Benjamin Jones and Josh Lerner, editors
Entrepreneurship and innovation are widely recognized as key drivers of economic dynamics and long-term prosperity. This series communicates new findings about the determinants and impacts of entrepreneurial and innovative activity across the economy.
In the first paper, Joseph Barberio, Jacob Becraft, Zied Ben Chaouch, Dimitris Bertsimas, Tasuku Kitada, Michael Li, Andrew Lo, Kevin Shi, and Qingyang Xu measured incentives for pharmaceutical companies to develop vaccines against future diseases and of investments are recorded. Risk, low expected return, rarity of pandemics, etc. They analyze a portfolio approach to funding vaccine research.
Next, Daniel Hemmel and Lisa Larimore-Oulet discuss the trade-offs between quality, price, and access that occur after generic drug patents expire, and explore the implications of these trade-offs for regulatory policy.

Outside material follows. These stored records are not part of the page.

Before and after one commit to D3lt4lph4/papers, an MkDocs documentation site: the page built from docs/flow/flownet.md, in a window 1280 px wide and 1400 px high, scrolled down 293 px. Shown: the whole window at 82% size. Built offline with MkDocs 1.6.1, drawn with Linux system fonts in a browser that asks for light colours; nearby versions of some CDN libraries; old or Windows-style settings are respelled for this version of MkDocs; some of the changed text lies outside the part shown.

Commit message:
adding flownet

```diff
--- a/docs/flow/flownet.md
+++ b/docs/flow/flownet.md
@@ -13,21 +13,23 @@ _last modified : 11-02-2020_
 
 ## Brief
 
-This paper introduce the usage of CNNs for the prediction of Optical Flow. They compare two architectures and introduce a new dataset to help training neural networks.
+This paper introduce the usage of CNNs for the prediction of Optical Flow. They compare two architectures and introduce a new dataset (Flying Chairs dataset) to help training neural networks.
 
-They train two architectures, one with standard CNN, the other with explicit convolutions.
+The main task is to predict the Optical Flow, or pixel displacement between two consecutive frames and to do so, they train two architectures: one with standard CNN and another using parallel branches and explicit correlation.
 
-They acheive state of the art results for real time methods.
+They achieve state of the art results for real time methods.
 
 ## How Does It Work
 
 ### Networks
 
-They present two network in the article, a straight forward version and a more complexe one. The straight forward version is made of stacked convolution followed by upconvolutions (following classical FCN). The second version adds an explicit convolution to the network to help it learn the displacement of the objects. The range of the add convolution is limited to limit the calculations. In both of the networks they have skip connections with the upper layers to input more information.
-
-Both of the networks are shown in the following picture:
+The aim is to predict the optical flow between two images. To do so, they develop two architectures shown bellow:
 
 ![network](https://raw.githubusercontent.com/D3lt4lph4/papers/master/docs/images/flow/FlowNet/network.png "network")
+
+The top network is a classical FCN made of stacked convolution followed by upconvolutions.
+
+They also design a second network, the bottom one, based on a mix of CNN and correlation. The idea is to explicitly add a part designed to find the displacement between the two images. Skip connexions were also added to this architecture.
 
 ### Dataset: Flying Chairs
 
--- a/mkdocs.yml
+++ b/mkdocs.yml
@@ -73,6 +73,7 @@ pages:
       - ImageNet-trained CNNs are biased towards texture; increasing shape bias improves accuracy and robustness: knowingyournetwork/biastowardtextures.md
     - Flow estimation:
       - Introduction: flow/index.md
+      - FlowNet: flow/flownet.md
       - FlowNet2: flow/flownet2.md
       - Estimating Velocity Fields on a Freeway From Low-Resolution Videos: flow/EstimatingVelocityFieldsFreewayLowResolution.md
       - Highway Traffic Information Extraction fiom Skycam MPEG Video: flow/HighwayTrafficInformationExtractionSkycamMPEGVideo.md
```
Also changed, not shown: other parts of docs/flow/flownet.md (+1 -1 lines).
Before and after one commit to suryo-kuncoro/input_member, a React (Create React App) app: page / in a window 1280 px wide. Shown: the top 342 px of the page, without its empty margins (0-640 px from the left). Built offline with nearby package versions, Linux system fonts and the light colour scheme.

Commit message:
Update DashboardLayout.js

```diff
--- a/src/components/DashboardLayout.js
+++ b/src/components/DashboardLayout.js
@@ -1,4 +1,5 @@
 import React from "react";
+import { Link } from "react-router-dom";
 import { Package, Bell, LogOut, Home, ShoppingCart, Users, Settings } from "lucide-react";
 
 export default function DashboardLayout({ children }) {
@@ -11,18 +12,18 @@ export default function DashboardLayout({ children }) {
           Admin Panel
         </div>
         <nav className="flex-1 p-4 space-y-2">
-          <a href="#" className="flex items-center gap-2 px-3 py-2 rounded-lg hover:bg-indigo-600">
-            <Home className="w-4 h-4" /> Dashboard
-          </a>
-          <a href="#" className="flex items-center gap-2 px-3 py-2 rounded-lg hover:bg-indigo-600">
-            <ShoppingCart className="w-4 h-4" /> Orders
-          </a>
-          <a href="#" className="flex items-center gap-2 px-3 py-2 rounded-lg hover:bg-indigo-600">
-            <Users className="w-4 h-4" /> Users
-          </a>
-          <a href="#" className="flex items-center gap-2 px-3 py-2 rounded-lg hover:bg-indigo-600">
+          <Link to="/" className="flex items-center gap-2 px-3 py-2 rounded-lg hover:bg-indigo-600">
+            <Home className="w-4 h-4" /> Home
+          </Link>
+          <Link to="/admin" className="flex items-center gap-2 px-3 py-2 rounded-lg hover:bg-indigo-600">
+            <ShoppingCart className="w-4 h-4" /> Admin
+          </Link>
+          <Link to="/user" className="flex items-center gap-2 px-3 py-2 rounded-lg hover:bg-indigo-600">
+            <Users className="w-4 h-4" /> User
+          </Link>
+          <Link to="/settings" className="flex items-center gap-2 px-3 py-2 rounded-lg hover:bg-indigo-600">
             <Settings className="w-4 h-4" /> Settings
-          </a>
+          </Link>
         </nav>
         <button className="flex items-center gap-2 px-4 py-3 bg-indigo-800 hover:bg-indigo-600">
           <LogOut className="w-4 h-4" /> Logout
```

A third paper, by Silvia Dalla Fontana and Ramana Nanda, explores the role of patents in the transition to a decarbonized world. The researchers found that “net-zero patents” are near the frontier of science, yet receive low levels of funding from venture capitalists due to the difficulty of commercializing inventions.
Jacqueline Press explores the impact of corporate divestments on innovation in carbon-intensive businesses and finds that investing in companies and engaging in green corporate governance practices is more green than divestment. It concludes that it has the potential to induce innovation.
Second, Robert Fairey and David Robinson argue that black-owned innovation-intensive businesses start small and do not converge over time with comparable businesses owned by members of other groups. I discovered. They attribute this not only to differences in access to bank loans, but also to ‘soft information’ that can be important in the entrepreneurial process.
Finally, Jonathan Gruber, Simon Johnson, and Enrico Moretti consider the regional concentration of innovative activity in the United States, finding that while concentration of activity offers short-term advantages, more dispersed innovation clusters, including: There may be long-term benefits, he said. Fairness, industrial diversification, human resource development.